It gets even better; Hargrove has designed an exhibit space upstairs from the caverns to showcase department-store windows of yesteryear. Children can press the buttons and watch a miniature circus or Cinderella in her carriage. Though these other attractions are not the primary reason most people come, they are a pleasant surprise.
In the cave, colored lights show off a rainbow lake, like a Cro-Magnon discotheque. A white-capped formation looks like the capitol dome. The cave also has plenty of “cave bacon,” gorgeous rust-and-white formations.
Our guide, J.P. Rohrbaugh, was terrific — knowledgeable and enthusiastic. With 13 of us on the tour, he had time to address questions. The cave is handicap-accessible.
After touring Shenandoah Caverns, we appreciated the intimacy of a smaller tour, but were not prepared for what we found at Endless Caverns, which announces itself with a Hollywood-like sign in the mountains outside New Market. A family of three joined our party of two, and a young woman with a flashlight took us to an old-fashioned door with a padlock.
The woman, who introduced herself as Caitlin, didn’t have a key, so the man from the gift shop opened the door. Before he did, he looked at the group and said, “you sure you want to go in there?” It would be cold, he said. But Caitlin assured him it was 55 degrees all year.
As we descended the steps, Caitlin said she’d been giving Endless Caverns for five months. That was reassuring, until she said she doesn’t do them often anymore because she is now a high school senior. We’d just have to hope that Endless did eventually end, and that Caitlin knew the way out.
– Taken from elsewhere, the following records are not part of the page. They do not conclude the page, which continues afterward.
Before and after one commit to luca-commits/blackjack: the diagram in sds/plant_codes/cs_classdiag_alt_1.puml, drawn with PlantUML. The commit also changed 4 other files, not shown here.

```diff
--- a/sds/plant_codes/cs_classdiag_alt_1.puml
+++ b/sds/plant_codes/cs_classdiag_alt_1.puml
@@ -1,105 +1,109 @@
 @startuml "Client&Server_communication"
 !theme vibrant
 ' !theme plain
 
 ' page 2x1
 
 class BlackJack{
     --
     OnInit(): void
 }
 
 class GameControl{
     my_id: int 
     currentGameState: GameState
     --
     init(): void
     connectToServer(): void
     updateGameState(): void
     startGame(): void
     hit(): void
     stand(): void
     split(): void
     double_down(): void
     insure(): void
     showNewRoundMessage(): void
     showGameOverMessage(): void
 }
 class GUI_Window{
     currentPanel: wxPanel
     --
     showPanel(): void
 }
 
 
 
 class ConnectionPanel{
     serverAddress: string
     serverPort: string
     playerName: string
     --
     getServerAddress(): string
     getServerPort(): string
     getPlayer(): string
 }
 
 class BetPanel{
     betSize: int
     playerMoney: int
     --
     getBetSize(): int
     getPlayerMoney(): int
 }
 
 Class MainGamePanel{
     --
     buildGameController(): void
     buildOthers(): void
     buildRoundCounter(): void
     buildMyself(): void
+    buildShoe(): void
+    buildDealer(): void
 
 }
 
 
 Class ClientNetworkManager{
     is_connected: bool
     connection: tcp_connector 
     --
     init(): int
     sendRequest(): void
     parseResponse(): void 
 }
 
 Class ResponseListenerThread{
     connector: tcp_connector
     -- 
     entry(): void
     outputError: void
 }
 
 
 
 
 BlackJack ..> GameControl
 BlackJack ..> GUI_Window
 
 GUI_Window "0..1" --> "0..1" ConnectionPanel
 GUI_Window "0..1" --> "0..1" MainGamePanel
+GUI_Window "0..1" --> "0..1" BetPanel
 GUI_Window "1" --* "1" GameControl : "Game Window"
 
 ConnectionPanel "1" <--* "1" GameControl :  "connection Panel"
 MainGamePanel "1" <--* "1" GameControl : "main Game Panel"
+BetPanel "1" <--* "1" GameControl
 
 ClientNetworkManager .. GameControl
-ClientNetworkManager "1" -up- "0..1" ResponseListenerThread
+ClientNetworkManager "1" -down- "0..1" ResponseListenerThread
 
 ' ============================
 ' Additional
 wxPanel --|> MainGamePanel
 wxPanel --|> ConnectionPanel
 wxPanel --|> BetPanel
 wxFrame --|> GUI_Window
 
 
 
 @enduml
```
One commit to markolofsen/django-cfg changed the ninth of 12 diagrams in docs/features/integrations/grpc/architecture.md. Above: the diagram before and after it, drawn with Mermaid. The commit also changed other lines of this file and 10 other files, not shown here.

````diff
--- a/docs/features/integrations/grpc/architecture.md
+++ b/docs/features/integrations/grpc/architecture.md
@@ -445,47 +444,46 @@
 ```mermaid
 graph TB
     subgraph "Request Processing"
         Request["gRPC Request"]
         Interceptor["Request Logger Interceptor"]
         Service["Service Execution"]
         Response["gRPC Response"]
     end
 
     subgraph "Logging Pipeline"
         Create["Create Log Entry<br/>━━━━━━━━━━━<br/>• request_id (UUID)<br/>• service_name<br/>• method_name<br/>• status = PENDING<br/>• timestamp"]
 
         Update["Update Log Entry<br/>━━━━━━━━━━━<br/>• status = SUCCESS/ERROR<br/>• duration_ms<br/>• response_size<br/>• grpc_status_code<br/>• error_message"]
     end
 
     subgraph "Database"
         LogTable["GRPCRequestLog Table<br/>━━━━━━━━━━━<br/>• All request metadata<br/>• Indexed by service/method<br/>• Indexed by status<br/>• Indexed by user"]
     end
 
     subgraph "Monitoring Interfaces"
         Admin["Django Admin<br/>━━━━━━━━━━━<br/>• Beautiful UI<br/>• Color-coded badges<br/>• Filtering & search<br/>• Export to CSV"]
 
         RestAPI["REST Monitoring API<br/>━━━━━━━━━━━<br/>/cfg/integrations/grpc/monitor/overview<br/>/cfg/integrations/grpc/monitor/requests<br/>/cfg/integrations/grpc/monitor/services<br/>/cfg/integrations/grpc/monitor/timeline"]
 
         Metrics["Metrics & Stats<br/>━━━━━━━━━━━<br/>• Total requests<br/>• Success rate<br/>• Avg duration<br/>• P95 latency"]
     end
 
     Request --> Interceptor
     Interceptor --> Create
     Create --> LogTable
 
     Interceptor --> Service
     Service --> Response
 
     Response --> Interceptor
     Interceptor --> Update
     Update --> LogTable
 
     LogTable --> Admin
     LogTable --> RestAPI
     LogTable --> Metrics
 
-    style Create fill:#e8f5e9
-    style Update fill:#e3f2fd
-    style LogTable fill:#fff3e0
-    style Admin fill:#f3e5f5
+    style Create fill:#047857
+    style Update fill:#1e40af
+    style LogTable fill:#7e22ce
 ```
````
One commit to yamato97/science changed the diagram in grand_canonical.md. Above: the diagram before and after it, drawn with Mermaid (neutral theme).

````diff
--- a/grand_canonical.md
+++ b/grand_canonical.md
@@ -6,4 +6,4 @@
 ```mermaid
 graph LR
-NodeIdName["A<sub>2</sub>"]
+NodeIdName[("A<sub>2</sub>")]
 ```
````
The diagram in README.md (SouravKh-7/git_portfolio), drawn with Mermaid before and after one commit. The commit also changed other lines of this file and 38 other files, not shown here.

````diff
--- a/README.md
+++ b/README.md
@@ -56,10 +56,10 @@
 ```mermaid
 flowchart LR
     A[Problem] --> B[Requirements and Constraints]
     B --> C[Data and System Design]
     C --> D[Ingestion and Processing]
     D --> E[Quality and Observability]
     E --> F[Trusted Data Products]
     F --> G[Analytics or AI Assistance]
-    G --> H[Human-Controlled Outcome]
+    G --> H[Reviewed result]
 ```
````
Of all the caverns, Endless felt the most like a cave. Instead of wide walkways, there were narrow crevices. It was hard to imagine pushing a stroller, as people do at Luray. Because of concerns about algae growth, management keeps the lights off; guides turn them on as groups pass through.
We felt intrepid hiking through the formations with little besides a flashlight to guide us.
In 1879, two boys hunting rabbits discovered this cave. Called Endless because no terminus was ever found, the cave is about five miles long. One mile is available for exploration.
Six-thousand visitors a year journey into Endless’ crevices, and it’s hard to find a brochure for the place. But in the 1920s, when the cave opened it was quite an attraction.
The cavern even has its own airstrip. Well-dressed dignitaries flew in, according to local historian Paul J. Murphy, who owns a bed and breakfast and is working on a history of the caverns.
Today, Morgan Management, a New York real estate company, owns the caverns and the adjacent RV campground.
Got a craving for caving?
The Shenandoah Valley has the bulk of the region’s show caves, and basing a trip in the region is the easiest way to see them all. But the Chesapeake Watershed is home to a smattering of other caves that are well worth a visit. Hours vary in the winter season, check before making plans. Here are a few:
- Penn’s Cave, in Centre Hall, PA, includes a wildlife park. For just the cave, tickets for adults are $16.95; $8.95 for ages 2–12. This cave, near State College, is the only cave around that offers a tour by motorboat. For details: 814-364-8778; www.pennscave.com.
- Laurel Caverns, in Farmington, PA, located 50 miles south of Pittsburgh, is just outside the Chesapeake Bay watershed. What sets these caverns apart is that they offer a real spelunking experience instead of just the traditional guided tour. They also offer rappeling, for an additional fee. Tickets cost $11 for adults, $9 for grades 6–12, and $8 for grades K–5. For details: 724-438-6090 or www.laurelcaverns.com.
- Crystal Grottoes, in Boonsboro, MD, was discovered by highway workers as they were quarrying limestone to pave Route 34 in 1920. Almost a century later, it is Maryland’s only show cave. Visitors coming from Central Maryland or the Eastern Shore can stop at Crystal Grottoes on their way to the Shenandoah. Admission is $15 for adults; $10 for ages 11 and younger. For details: 301-432-6336 or www.crystalgrottoescaverns.com.